SUPPLIED INFORMATION Start Marker

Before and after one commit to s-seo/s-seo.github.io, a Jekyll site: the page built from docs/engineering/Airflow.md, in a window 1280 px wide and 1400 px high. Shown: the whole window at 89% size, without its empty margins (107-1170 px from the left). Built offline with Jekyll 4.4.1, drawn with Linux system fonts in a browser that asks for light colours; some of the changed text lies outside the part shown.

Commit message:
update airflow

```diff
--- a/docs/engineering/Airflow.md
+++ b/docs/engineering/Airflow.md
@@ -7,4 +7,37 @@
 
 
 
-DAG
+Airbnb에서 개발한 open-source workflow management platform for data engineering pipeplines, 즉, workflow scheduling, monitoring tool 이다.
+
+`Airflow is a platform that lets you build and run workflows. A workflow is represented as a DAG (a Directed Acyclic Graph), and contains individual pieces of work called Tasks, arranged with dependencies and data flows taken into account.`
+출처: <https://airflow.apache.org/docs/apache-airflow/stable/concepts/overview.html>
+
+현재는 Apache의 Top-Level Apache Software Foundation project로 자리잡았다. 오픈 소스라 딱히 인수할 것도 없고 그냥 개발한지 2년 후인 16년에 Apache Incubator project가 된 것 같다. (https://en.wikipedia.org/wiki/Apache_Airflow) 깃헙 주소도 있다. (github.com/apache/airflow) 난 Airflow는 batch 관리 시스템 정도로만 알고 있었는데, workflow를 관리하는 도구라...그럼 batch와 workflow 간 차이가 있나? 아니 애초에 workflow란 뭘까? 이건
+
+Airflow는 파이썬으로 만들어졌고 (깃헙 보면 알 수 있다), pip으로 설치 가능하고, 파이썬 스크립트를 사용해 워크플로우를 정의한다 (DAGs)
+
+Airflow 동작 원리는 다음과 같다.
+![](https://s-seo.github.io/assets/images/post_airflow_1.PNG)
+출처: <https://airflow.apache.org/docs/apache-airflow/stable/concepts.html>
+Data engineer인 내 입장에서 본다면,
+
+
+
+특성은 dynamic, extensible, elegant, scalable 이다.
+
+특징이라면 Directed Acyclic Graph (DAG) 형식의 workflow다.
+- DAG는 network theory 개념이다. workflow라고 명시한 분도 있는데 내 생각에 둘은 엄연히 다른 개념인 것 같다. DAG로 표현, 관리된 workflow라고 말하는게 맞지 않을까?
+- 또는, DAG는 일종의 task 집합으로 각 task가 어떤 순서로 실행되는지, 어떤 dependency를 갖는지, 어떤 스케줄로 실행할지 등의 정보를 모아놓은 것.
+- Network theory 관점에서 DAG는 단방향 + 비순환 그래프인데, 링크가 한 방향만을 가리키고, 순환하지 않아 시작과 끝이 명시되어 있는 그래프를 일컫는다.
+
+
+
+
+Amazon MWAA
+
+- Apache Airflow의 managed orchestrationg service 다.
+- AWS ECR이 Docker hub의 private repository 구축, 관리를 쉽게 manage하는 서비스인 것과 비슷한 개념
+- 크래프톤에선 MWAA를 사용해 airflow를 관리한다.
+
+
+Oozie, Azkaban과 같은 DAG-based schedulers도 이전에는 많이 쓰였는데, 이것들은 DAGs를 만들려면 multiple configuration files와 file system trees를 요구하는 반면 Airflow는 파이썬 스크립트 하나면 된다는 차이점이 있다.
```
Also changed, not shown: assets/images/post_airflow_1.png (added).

SUPPLIED INFORMATION End Marker

Set every record down again, exactly as given.

• [TASK RESULT]:
Before and after one commit to s-seo/s-seo.github.io, a Jekyll site: the page built from docs/engineering/Airflow.md, in a window 1280 px wide and 1400 px high. Shown: the whole window at 89% size, without its empty margins (107-1170 px from the left). Built offline with Jekyll 4.4.1, drawn with Linux system fonts in a browser that asks for light colours; some of the changed text lies outside the part shown.

Commit message:
update airflow

```diff
--- a/docs/engineering/Airflow.md
+++ b/docs/engineering/Airflow.md
@@ -7,4 +7,37 @@
 
 
 
-DAG
+Airbnb에서 개발한 open-source workflow management platform for data engineering pipeplines, 즉, workflow scheduling, monitoring tool 이다.
+
+`Airflow is a platform that lets you build and run workflows. A workflow is represented as a DAG (a Directed Acyclic Graph), and contains individual pieces of work called Tasks, arranged with dependencies and data flows taken into account.`
+출처: <https://airflow.apache.org/docs/apache-airflow/stable/concepts/overview.html>
+
+현재는 Apache의 Top-Level Apache Software Foundation project로 자리잡았다. 오픈 소스라 딱히 인수할 것도 없고 그냥 개발한지 2년 후인 16년에 Apache Incubator project가 된 것 같다. (https://en.wikipedia.org/wiki/Apache_Airflow) 깃헙 주소도 있다. (github.com/apache/airflow) 난 Airflow는 batch 관리 시스템 정도로만 알고 있었는데, workflow를 관리하는 도구라...그럼 batch와 workflow 간 차이가 있나? 아니 애초에 workflow란 뭘까? 이건
+
+Airflow는 파이썬으로 만들어졌고 (깃헙 보면 알 수 있다), pip으로 설치 가능하고, 파이썬 스크립트를 사용해 워크플로우를 정의한다 (DAGs)
+
+Airflow 동작 원리는 다음과 같다.
+![](https://s-seo.github.io/assets/images/post_airflow_1.PNG)
+출처: <https://airflow.apache.org/docs/apache-airflow/stable/concepts.html>
+Data engineer인 내 입장에서 본다면,
+
+
+
+특성은 dynamic, extensible, elegant, scalable 이다.
+
+특징이라면 Directed Acyclic Graph (DAG) 형식의 workflow다.
+- DAG는 network theory 개념이다. workflow라고 명시한 분도 있는데 내 생각에 둘은 엄연히 다른 개념인 것 같다. DAG로 표현, 관리된 workflow라고 말하는게 맞지 않을까?
+- 또는, DAG는 일종의 task 집합으로 각 task가 어떤 순서로 실행되는지, 어떤 dependency를 갖는지, 어떤 스케줄로 실행할지 등의 정보를 모아놓은 것.
+- Network theory 관점에서 DAG는 단방향 + 비순환 그래프인데, 링크가 한 방향만을 가리키고, 순환하지 않아 시작과 끝이 명시되어 있는 그래프를 일컫는다.
+
+
+
+
+Amazon MWAA
+
+- Apache Airflow의 managed orchestrationg service 다.
+- AWS ECR이 Docker hub의 private repository 구축, 관리를 쉽게 manage하는 서비스인 것과 비슷한 개념
+- 크래프톤에선 MWAA를 사용해 airflow를 관리한다.
+
+
+Oozie, Azkaban과 같은 DAG-based schedulers도 이전에는 많이 쓰였는데, 이것들은 DAGs를 만들려면 multiple configuration files와 file system trees를 요구하는 반면 Airflow는 파이썬 스크립트 하나면 된다는 차이점이 있다.
```
Also changed, not shown: assets/images/post_airflow_1.png (added).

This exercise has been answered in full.